[Dataset entries]
Segment Open

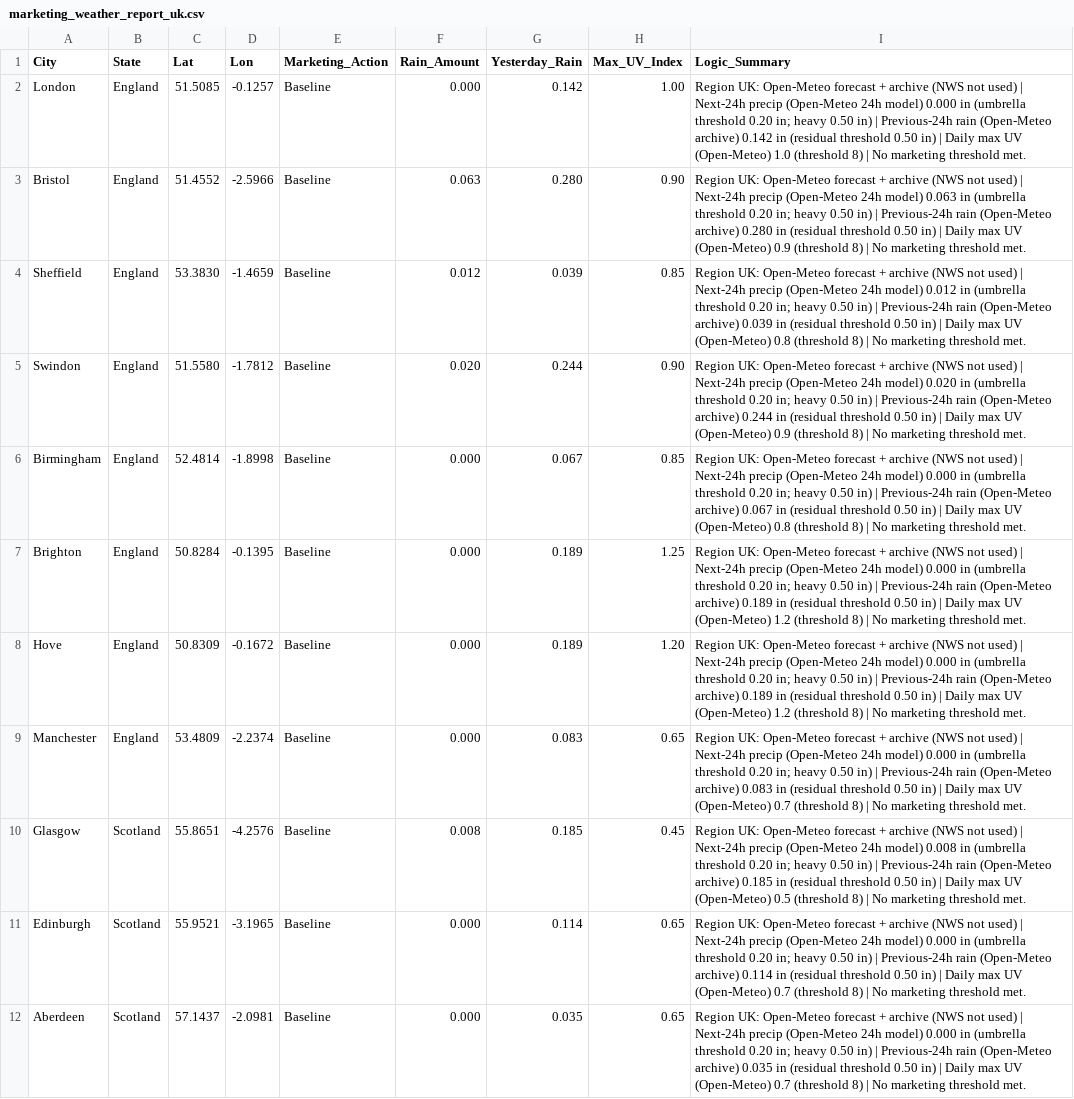
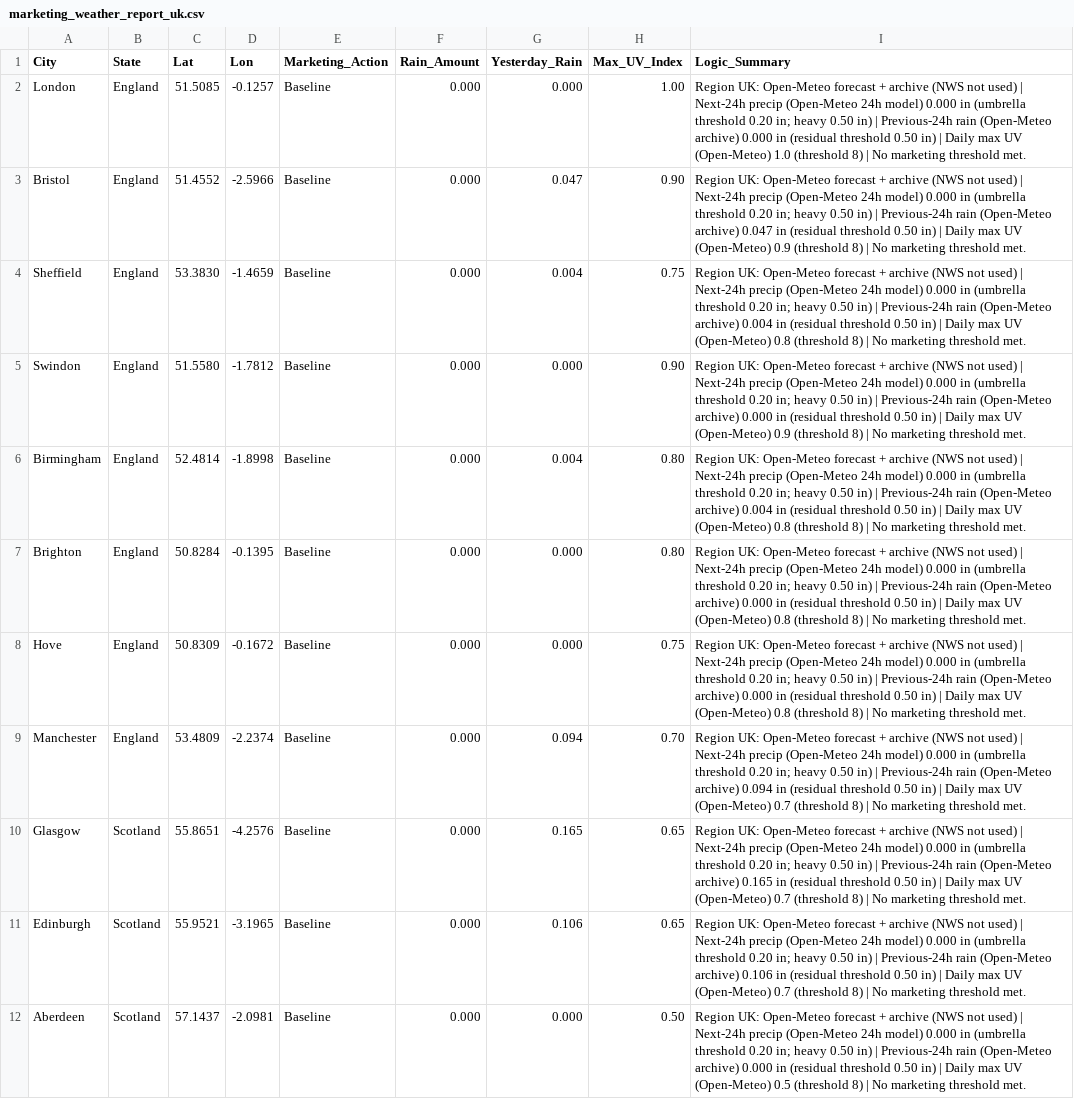
Before and after one commit to WeathermanInc/marketing-weather-engine, a CSV file: marketing_weather_report_uk.csv, drawn as a sheet; only a part is shown; the diff covers the shown part only; the diff names each change by its address in the sheet, - before the commit and + after, or states it on an @@ line.

```diff
--- a/marketing_weather_report_uk.csv
+++ b/marketing_weather_report_uk.csv
-G2 (Yesterday_Rain): 0.142
+G2 (Yesterday_Rain): 0.000
-I2 (Logic_Summary): …(Open-Meteo archive) 0.142 in (residual…
+I2 (Logic_Summary): …(Open-Meteo archive) 0.000 in (residual…
-F3 (Rain_Amount): 0.063
+F3 (Rain_Amount): 0.000
-G3 (Yesterday_Rain): 0.280
+G3 (Yesterday_Rain): 0.047
-I3 (Logic_Summary): …24h model) 0.063 in (umbrella threshold 0.20 in; heavy 0.50 in) | Previous-24h rain (Open-Meteo archive) 0.280 in (residual…
+I3 (Logic_Summary): …24h model) 0.000 in (umbrella threshold 0.20 in; heavy 0.50 in) | Previous-24h rain (Open-Meteo archive) 0.047 in (residual…
-F4 (Rain_Amount): 0.012
+F4 (Rain_Amount): 0.000
-G4 (Yesterday_Rain): 0.039
+G4 (Yesterday_Rain): 0.004
-H4 (Max_UV_Index): 0.85
+H4 (Max_UV_Index): 0.75
-I4 (Logic_Summary): …24h model) 0.012 in (umbrella threshold 0.20 in; heavy 0.50 in) | Previous-24h rain (Open-Meteo archive) 0.039 in (residual…
+I4 (Logic_Summary): …24h model) 0.000 in (umbrella threshold 0.20 in; heavy 0.50 in) | Previous-24h rain (Open-Meteo archive) 0.004 in (residual…
-F5 (Rain_Amount): 0.020
+F5 (Rain_Amount): 0.000
-G5 (Yesterday_Rain): 0.244
+G5 (Yesterday_Rain): 0.000
-I5 (Logic_Summary): …24h model) 0.020 in (umbrella threshold 0.20 in; heavy 0.50 in) | Previous-24h rain (Open-Meteo archive) 0.244 in (residual…
+I5 (Logic_Summary): …24h model) 0.000 in (umbrella threshold 0.20 in; heavy 0.50 in) | Previous-24h rain (Open-Meteo archive) 0.000 in (residual…
-G6 (Yesterday_Rain): 0.067
+G6 (Yesterday_Rain): 0.004
-H6 (Max_UV_Index): 0.85
+H6 (Max_UV_Index): 0.80
-I6 (Logic_Summary): …(Open-Meteo archive) 0.067 in (residual…
+I6 (Logic_Summary): …(Open-Meteo archive) 0.004 in (residual…
-G7:G8 (Yesterday_Rain): 0.189
+G7:G8 (Yesterday_Rain): 0.000
-H7 (Max_UV_Index): 1.25
+H7 (Max_UV_Index): 0.80
-I7:I8 (Logic_Summary): …(Open-Meteo archive) 0.189 in (residual threshold 0.50 in) | Daily max UV (Open-Meteo) 1.2 (threshold 8)…
+I7:I8 (Logic_Summary): …(Open-Meteo archive) 0.000 in (residual threshold 0.50 in) | Daily max UV (Open-Meteo) 0.8 (threshold 8)…
-H8 (Max_UV_Index): 1.20
+H8 (Max_UV_Index): 0.75
-G9 (Yesterday_Rain): 0.083
+G9 (Yesterday_Rain): 0.094
-H9 (Max_UV_Index): 0.65
+H9 (Max_UV_Index): 0.70
-I9 (Logic_Summary): …(Open-Meteo archive) 0.083 in (residual…
+I9 (Logic_Summary): …(Open-Meteo archive) 0.094 in (residual…
-F10 (Rain_Amount): 0.008
+F10 (Rain_Amount): 0.000
-G10 (Yesterday_Rain): 0.185
+G10 (Yesterday_Rain): 0.165
-H10 (Max_UV_Index): 0.45
+H10 (Max_UV_Index): 0.65
-I10 (Logic_Summary): …24h model) 0.008 in (umbrella threshold 0.20 in; heavy 0.50 in) | Previous-24h rain (Open-Meteo archive) 0.185 in (residual threshold 0.50 in) | Daily max UV (Open-Meteo) 0.5 (threshold 8)…
+I10 (Logic_Summary): …24h model) 0.000 in (umbrella threshold 0.20 in; heavy 0.50 in) | Previous-24h rain (Open-Meteo archive) 0.165 in (residual threshold 0.50 in) | Daily max UV (Open-Meteo) 0.7 (threshold 8)…
-G11 (Yesterday_Rain): 0.114
+G11 (Yesterday_Rain): 0.106
-I11 (Logic_Summary): …(Open-Meteo archive) 0.114 in (residual…
+I11 (Logic_Summary): …(Open-Meteo archive) 0.106 in (residual…
-G12 (Yesterday_Rain): 0.035
+G12 (Yesterday_Rain): 0.000
-H12 (Max_UV_Index): 0.65
+H12 (Max_UV_Index): 0.50
-I12 (Logic_Summary): …(Open-Meteo archive) 0.035 in (residual threshold 0.50 in) | Daily max UV (Open-Meteo) 0.7 (threshold 8)…
+I12 (Logic_Summary): …(Open-Meteo archive) 0.000 in (residual threshold 0.50 in) | Daily max UV (Open-Meteo) 0.5 (threshold 8)…
```
Also changed, not shown: 68 edited cells elsewhere in this file, marketing_weather_report_can.csv, marketing_weather_report_us.csv.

Segment Closed

Write each entry again exactly, minus any images.

Before and after one commit to WeathermanInc/marketing-weather-engine, a CSV file: marketing_weather_report_uk.csv, drawn as a sheet; only a part is shown; the diff covers the shown part only; the diff names each change by its address in the sheet, - before the commit and + after, or states it on an @@ line.

```diff
--- a/marketing_weather_report_uk.csv
+++ b/marketing_weather_report_uk.csv
-G2 (Yesterday_Rain): 0.142
+G2 (Yesterday_Rain): 0.000
-I2 (Logic_Summary): …(Open-Meteo archive) 0.142 in (residual…
+I2 (Logic_Summary): …(Open-Meteo archive) 0.000 in (residual…
-F3 (Rain_Amount): 0.063
+F3 (Rain_Amount): 0.000
-G3 (Yesterday_Rain): 0.280
+G3 (Yesterday_Rain): 0.047
-I3 (Logic_Summary): …24h model) 0.063 in (umbrella threshold 0.20 in; heavy 0.50 in) | Previous-24h rain (Open-Meteo archive) 0.280 in (residual…
+I3 (Logic_Summary): …24h model) 0.000 in (umbrella threshold 0.20 in; heavy 0.50 in) | Previous-24h rain (Open-Meteo archive) 0.047 in (residual…
-F4 (Rain_Amount): 0.012
+F4 (Rain_Amount): 0.000
-G4 (Yesterday_Rain): 0.039
+G4 (Yesterday_Rain): 0.004
-H4 (Max_UV_Index): 0.85
+H4 (Max_UV_Index): 0.75
-I4 (Logic_Summary): …24h model) 0.012 in (umbrella threshold 0.20 in; heavy 0.50 in) | Previous-24h rain (Open-Meteo archive) 0.039 in (residual…
+I4 (Logic_Summary): …24h model) 0.000 in (umbrella threshold 0.20 in; heavy 0.50 in) | Previous-24h rain (Open-Meteo archive) 0.004 in (residual…
-F5 (Rain_Amount): 0.020
+F5 (Rain_Amount): 0.000
-G5 (Yesterday_Rain): 0.244
+G5 (Yesterday_Rain): 0.000
-I5 (Logic_Summary): …24h model) 0.020 in (umbrella threshold 0.20 in; heavy 0.50 in) | Previous-24h rain (Open-Meteo archive) 0.244 in (residual…
+I5 (Logic_Summary): …24h model) 0.000 in (umbrella threshold 0.20 in; heavy 0.50 in) | Previous-24h rain (Open-Meteo archive) 0.000 in (residual…
-G6 (Yesterday_Rain): 0.067
+G6 (Yesterday_Rain): 0.004
-H6 (Max_UV_Index): 0.85
+H6 (Max_UV_Index): 0.80
-I6 (Logic_Summary): …(Open-Meteo archive) 0.067 in (residual…
+I6 (Logic_Summary): …(Open-Meteo archive) 0.004 in (residual…
-G7:G8 (Yesterday_Rain): 0.189
+G7:G8 (Yesterday_Rain): 0.000
-H7 (Max_UV_Index): 1.25
+H7 (Max_UV_Index): 0.80
-I7:I8 (Logic_Summary): …(Open-Meteo archive) 0.189 in (residual threshold 0.50 in) | Daily max UV (Open-Meteo) 1.2 (threshold 8)…
+I7:I8 (Logic_Summary): …(Open-Meteo archive) 0.000 in (residual threshold 0.50 in) | Daily max UV (Open-Meteo) 0.8 (threshold 8)…
-H8 (Max_UV_Index): 1.20
+H8 (Max_UV_Index): 0.75
-G9 (Yesterday_Rain): 0.083
+G9 (Yesterday_Rain): 0.094
-H9 (Max_UV_Index): 0.65
+H9 (Max_UV_Index): 0.70
-I9 (Logic_Summary): …(Open-Meteo archive) 0.083 in (residual…
+I9 (Logic_Summary): …(Open-Meteo archive) 0.094 in (residual…
-F10 (Rain_Amount): 0.008
+F10 (Rain_Amount): 0.000
-G10 (Yesterday_Rain): 0.185
+G10 (Yesterday_Rain): 0.165
-H10 (Max_UV_Index): 0.45
+H10 (Max_UV_Index): 0.65
-I10 (Logic_Summary): …24h model) 0.008 in (umbrella threshold 0.20 in; heavy 0.50 in) | Previous-24h rain (Open-Meteo archive) 0.185 in (residual threshold 0.50 in) | Daily max UV (Open-Meteo) 0.5 (threshold 8)…
+I10 (Logic_Summary): …24h model) 0.000 in (umbrella threshold 0.20 in; heavy 0.50 in) | Previous-24h rain (Open-Meteo archive) 0.165 in (residual threshold 0.50 in) | Daily max UV (Open-Meteo) 0.7 (threshold 8)…
-G11 (Yesterday_Rain): 0.114
+G11 (Yesterday_Rain): 0.106
-I11 (Logic_Summary): …(Open-Meteo archive) 0.114 in (residual…
+I11 (Logic_Summary): …(Open-Meteo archive) 0.106 in (residual…
-G12 (Yesterday_Rain): 0.035
+G12 (Yesterday_Rain): 0.000
-H12 (Max_UV_Index): 0.65
+H12 (Max_UV_Index): 0.50
-I12 (Logic_Summary): …(Open-Meteo archive) 0.035 in (residual threshold 0.50 in) | Daily max UV (Open-Meteo) 0.7 (threshold 8)…
+I12 (Logic_Summary): …(Open-Meteo archive) 0.000 in (residual threshold 0.50 in) | Daily max UV (Open-Meteo) 0.5 (threshold 8)…
```
Also changed, not shown: 68 edited cells elsewhere in this file, marketing_weather_report_can.csv, marketing_weather_report_us.csv.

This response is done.